Work required
The output should contain the listing word for word and no pictures.

The records

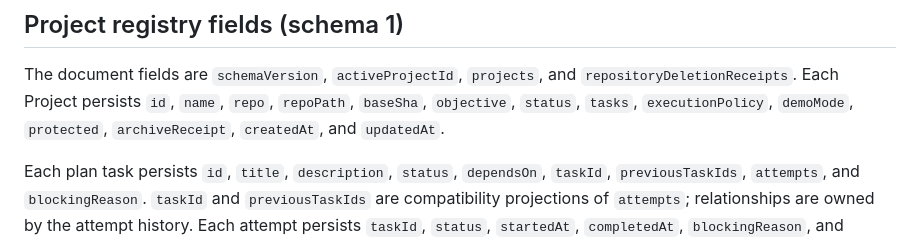
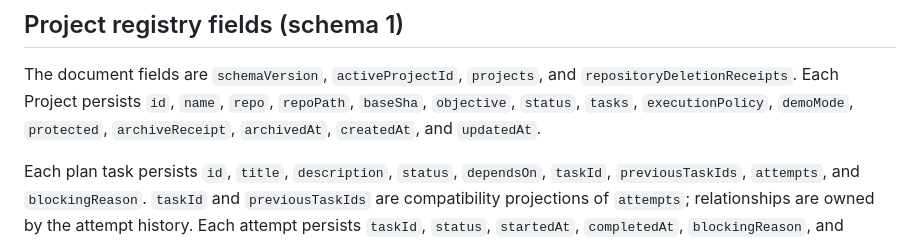
Before and after one commit to johntango/ShipMates, a Markdown page: docs/state-ownership.md, the part around the change. GitHub-like rendering.

Commit message:
no-mistakes(document): Document archived project state field

```diff
--- a/docs/state-ownership.md
+++ b/docs/state-ownership.md
@@ -23,7 +23,8 @@ never sufficient authority for a lifecycle transition.
 The document fields are `schemaVersion`, `activeProjectId`, `projects`, and
 `repositoryDeletionReceipts`. Each Project persists `id`, `name`, `repo`,
 `repoPath`, `baseSha`, `objective`, `status`, `tasks`, `executionPolicy`,
-`demoMode`, `protected`, `archiveReceipt`, `createdAt`, and `updatedAt`.
+`demoMode`, `protected`, `archiveReceipt`, `archivedAt`, `createdAt`, and
+`updatedAt`.
 
 Each plan task persists `id`, `title`, `description`, `status`, `dependsOn`,
 `taskId`, `previousTaskIds`, `attempts`, and `blockingReason`. `taskId` and
```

Expected answer
Before and after one commit to johntango/ShipMates, a Markdown page: docs/state-ownership.md, the part around the change. GitHub-like rendering.

Commit message:
no-mistakes(document): Document archived project state field

```diff
--- a/docs/state-ownership.md
+++ b/docs/state-ownership.md
@@ -23,7 +23,8 @@ never sufficient authority for a lifecycle transition.
 The document fields are `schemaVersion`, `activeProjectId`, `projects`, and
 `repositoryDeletionReceipts`. Each Project persists `id`, `name`, `repo`,
 `repoPath`, `baseSha`, `objective`, `status`, `tasks`, `executionPolicy`,
-`demoMode`, `protected`, `archiveReceipt`, `createdAt`, and `updatedAt`.
+`demoMode`, `protected`, `archiveReceipt`, `archivedAt`, `createdAt`, and
+`updatedAt`.
 
 Each plan task persists `id`, `title`, `description`, `status`, `dependsOn`,
 `taskId`, `previousTaskIds`, `attempts`, and `blockingReason`. `taskId` and
```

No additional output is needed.